The answer must consist of every line below that contains the word "index".

> **Information given**
────────────────────────────────────────

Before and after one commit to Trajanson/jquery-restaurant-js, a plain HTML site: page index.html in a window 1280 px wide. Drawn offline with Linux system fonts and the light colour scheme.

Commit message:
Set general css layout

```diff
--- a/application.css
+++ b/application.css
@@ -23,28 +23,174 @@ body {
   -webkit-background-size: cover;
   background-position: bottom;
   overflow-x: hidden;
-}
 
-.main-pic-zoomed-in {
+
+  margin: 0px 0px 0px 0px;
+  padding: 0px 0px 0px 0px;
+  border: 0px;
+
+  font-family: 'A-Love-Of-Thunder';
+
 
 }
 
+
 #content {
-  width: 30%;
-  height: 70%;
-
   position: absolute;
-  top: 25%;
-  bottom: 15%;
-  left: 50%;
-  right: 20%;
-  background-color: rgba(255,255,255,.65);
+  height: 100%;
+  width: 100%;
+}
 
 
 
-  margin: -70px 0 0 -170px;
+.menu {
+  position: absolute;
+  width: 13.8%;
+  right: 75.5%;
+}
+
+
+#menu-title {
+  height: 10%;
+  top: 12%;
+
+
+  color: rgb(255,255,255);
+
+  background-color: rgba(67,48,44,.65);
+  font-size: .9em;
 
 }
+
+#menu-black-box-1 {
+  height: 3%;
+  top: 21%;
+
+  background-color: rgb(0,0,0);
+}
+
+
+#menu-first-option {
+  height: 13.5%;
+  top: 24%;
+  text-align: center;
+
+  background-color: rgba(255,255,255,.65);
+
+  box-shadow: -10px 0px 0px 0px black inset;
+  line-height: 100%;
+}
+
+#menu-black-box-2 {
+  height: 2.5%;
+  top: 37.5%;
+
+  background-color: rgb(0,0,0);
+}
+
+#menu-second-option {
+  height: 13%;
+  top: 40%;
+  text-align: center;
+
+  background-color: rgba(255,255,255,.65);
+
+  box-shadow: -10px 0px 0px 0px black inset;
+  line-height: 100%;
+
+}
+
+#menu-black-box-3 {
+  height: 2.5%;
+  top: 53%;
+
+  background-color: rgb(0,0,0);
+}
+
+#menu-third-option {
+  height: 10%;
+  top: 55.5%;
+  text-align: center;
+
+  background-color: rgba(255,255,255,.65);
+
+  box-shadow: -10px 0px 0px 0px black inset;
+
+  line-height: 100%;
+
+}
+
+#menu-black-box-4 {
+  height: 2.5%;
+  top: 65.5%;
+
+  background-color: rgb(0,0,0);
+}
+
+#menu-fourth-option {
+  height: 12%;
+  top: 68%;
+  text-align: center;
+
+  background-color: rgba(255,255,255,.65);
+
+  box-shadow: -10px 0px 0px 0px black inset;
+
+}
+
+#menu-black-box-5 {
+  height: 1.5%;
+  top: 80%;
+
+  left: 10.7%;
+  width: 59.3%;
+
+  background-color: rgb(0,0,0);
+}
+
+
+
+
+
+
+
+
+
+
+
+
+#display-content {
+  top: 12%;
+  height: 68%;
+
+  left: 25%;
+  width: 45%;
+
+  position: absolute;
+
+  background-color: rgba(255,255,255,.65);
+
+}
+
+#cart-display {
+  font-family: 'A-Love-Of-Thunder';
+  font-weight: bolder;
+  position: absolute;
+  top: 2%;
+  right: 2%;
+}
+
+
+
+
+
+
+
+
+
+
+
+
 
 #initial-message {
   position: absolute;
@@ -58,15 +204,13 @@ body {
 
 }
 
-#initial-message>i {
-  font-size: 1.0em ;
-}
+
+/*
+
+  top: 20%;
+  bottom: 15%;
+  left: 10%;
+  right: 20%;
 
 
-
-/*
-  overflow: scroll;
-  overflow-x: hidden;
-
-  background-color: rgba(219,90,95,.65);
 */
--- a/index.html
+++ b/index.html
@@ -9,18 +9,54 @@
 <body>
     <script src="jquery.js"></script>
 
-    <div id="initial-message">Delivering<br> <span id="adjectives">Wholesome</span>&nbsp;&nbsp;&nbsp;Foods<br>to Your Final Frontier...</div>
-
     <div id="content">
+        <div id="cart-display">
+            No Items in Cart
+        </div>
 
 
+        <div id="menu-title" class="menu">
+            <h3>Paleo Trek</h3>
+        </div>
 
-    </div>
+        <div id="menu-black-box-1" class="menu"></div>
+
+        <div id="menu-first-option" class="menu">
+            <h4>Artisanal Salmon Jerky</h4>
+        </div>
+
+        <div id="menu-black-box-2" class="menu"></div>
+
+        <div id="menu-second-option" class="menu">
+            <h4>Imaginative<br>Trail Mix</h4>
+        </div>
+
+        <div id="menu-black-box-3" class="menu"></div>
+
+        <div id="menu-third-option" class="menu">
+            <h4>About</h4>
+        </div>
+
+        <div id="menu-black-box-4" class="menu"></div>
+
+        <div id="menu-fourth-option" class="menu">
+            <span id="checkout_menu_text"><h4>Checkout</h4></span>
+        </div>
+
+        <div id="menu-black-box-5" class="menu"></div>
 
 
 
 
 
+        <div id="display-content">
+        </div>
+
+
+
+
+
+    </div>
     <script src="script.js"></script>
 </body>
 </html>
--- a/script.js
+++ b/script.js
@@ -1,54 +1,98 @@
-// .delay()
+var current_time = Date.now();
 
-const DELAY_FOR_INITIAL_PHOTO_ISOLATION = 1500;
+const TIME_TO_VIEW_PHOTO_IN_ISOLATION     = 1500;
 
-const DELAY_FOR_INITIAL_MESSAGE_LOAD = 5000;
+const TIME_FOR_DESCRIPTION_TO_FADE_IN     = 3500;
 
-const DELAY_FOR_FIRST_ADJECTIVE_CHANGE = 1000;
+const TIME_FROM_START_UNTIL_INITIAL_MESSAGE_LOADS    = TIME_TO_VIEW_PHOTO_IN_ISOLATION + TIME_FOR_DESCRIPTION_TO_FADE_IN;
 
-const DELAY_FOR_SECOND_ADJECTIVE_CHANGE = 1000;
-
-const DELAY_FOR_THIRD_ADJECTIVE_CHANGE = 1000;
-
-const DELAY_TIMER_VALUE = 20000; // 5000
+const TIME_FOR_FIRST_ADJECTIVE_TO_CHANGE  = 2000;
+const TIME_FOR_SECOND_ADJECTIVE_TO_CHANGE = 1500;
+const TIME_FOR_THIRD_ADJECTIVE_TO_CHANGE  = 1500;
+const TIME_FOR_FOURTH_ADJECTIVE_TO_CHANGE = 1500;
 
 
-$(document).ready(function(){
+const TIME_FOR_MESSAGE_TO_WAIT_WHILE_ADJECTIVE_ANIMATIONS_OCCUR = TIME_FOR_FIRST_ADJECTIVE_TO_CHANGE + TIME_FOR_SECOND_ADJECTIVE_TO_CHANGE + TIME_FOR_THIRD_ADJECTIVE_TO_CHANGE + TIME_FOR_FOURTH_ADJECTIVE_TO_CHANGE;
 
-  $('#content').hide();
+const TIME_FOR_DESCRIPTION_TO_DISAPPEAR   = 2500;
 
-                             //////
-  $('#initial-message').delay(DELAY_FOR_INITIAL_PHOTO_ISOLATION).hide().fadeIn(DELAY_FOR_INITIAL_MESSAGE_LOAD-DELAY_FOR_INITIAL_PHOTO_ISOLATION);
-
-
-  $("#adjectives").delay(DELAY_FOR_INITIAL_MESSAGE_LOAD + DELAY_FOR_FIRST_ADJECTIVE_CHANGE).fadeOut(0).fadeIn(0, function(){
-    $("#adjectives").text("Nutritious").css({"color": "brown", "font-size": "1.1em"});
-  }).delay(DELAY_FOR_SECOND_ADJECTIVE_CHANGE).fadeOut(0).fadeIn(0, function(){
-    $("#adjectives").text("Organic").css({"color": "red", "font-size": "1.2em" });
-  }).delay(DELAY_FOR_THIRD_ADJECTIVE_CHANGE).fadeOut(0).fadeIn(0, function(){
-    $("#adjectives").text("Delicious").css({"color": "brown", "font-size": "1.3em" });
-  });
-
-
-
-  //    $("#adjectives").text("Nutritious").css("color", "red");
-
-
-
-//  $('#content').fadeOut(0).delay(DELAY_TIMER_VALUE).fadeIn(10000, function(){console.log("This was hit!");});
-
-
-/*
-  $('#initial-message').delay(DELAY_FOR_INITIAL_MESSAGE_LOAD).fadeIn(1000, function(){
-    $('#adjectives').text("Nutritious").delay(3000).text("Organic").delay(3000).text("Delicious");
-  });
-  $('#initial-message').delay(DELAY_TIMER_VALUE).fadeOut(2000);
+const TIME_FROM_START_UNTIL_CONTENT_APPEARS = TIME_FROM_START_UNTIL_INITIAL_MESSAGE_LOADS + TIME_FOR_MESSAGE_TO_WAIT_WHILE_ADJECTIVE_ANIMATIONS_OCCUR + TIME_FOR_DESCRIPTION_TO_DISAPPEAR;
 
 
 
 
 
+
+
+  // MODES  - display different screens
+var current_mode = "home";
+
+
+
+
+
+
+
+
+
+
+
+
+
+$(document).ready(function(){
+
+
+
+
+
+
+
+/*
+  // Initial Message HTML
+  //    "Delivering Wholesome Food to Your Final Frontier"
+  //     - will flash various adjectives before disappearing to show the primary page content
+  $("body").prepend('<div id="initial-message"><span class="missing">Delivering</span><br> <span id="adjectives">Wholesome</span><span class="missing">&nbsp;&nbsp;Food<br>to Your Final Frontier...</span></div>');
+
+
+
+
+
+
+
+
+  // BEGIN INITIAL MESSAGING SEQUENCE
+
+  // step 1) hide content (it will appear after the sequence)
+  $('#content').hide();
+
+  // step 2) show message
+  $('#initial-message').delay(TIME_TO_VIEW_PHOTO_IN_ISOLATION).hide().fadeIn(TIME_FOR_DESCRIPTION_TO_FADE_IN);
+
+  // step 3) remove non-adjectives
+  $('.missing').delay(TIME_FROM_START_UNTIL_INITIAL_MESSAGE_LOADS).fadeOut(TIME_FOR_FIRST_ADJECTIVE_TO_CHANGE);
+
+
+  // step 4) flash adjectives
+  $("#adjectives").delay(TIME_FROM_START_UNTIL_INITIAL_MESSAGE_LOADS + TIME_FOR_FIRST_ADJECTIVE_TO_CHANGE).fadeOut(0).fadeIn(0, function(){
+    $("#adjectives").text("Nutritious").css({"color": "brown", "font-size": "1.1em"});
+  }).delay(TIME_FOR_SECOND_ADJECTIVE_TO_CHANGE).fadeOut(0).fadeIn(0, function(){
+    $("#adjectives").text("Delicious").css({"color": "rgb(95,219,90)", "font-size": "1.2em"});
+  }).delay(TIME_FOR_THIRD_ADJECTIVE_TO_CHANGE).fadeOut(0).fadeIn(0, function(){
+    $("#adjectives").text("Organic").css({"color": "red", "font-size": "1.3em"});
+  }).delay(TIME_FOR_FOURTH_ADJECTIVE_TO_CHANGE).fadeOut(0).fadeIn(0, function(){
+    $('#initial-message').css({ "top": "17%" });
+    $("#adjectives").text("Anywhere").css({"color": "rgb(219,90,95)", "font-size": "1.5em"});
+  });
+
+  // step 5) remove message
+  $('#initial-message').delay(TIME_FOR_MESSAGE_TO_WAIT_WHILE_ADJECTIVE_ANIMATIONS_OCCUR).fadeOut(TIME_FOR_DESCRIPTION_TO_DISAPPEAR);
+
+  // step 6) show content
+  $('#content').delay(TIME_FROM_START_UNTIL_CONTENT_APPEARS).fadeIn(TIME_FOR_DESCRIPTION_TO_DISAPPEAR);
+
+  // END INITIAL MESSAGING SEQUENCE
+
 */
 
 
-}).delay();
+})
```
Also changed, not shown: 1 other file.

────────────────────────────────────────

> **Solution to the problem**
Before and after one commit to Trajanson/jquery-restaurant-js, a plain HTML site: page index.html in a window 1280 px wide. Drawn offline with Linux system fonts and the light colour scheme.
--- a/index.html
+++ b/index.html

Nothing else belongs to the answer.